Why do we value anything simply because it’s hard to do? It’s insane, it should be the result which matters. Communication or beauty should be what matters, not the barriers to achieve them.
Thursday, September 13, 2018
And indeed I have found it important to remember that as Adams said, the Zone System is a teaching tool, not an artistic tool. Once one has learned to control tones, then one is free to make other choices. For example I have found that sometimes blocks of pure black without detail is much more expressive than the Technically Correct way.
(Granted, I didn’t have much choice in this case, but sometimes I’ve had.)
Wednesday, August 29, 2018
This is *twelve* times as much as what I consider enough for 99% of photography. (And for 90%, six is enough.)
In other words, pretty damn specialised equipment. I can’t even imagine who really needs this. I also wonder, how is companies like Phase One and Hasselblad going to distinguish themselves in the future, now that you can already get *superb* professional cameras for two thousand dollars, and theirs cost something like twenty times that. It’s like building cars that can go eight hundred miles an hour. Prestige products. But I guess that some will always have the money, and the desire to have the very best, no matter if that Best is practically useful.
I admit I still feel a strong attraction to superb tools. But this has now entered a sphere so stratespheric that I can’t even imagine anything I could do with it, better than with, say, the new Nikon Z7, or Sony A7RIII.
Tuesday, August 28, 2018
Invitations went out.
“Come see the show. Greatest show ever. The act of creation. Come now, come early, see it all.”
The all came. They all saw.
The chicken concentrated. It thought. It pressed. It clucked. It conceived.
The egg descended slowly. It glowed. It was glorious.
The egg split in two. A gold and a silver. They both cracked open.
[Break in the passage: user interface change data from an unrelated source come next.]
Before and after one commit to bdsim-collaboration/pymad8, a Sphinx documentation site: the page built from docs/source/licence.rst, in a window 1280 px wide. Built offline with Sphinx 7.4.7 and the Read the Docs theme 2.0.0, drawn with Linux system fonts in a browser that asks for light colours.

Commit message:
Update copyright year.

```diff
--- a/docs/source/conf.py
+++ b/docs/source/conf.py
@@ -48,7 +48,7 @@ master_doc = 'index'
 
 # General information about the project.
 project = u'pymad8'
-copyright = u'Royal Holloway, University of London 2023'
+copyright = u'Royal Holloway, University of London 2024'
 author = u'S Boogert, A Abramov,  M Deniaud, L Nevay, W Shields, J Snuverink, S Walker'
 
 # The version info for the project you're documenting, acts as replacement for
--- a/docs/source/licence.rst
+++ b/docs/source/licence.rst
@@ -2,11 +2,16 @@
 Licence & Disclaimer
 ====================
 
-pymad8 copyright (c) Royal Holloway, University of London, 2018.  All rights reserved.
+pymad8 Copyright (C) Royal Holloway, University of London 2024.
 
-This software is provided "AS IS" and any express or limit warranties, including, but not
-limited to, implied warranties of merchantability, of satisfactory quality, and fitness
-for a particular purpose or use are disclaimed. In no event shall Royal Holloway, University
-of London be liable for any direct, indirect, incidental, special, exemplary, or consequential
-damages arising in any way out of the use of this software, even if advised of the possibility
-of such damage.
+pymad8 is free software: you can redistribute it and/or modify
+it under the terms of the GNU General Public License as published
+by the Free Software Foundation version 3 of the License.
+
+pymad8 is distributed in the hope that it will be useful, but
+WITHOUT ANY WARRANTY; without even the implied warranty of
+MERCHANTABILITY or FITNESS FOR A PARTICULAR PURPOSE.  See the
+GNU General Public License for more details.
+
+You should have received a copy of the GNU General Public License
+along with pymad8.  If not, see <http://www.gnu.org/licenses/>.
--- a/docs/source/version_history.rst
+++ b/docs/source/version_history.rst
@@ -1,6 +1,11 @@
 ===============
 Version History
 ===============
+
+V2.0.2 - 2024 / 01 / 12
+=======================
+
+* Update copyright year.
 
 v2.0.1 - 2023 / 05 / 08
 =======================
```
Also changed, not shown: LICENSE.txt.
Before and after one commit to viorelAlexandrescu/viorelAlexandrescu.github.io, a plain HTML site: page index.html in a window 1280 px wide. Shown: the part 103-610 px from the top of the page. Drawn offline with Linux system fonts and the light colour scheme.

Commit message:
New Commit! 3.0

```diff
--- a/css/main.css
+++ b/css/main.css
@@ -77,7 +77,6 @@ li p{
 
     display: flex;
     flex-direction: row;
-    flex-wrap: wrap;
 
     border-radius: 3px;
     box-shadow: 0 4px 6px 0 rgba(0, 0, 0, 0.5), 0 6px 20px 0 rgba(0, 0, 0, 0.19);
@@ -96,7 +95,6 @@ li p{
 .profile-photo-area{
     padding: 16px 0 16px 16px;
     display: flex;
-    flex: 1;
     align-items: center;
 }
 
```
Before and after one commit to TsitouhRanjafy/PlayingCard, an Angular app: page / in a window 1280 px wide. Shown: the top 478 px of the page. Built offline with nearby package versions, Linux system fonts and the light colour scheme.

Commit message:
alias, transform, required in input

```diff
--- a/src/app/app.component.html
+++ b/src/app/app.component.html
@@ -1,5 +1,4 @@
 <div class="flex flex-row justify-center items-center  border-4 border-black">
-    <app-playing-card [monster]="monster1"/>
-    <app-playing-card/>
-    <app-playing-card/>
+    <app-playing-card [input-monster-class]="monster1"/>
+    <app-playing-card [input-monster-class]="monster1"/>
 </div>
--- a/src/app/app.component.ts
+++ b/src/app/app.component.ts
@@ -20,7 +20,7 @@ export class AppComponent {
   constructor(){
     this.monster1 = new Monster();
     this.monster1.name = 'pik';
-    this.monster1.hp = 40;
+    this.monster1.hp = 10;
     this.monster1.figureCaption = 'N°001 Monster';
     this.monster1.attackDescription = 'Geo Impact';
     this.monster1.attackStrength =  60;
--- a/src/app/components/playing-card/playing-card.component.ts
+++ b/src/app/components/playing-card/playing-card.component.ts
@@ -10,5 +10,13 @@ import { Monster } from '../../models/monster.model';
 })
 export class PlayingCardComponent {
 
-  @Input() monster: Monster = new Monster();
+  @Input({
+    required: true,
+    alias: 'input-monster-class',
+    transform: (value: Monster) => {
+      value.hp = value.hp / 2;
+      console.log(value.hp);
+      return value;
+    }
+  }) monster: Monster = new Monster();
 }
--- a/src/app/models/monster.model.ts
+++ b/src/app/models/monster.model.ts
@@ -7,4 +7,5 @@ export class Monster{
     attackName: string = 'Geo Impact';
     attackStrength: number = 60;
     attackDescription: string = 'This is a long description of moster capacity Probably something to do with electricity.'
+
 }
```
Two small chicks, a black and a white, stumbled out onto the plains, parting. Each veered, wobbled, varied their course towards the horizon. They pecked for seeds. They walked on, searching, searching.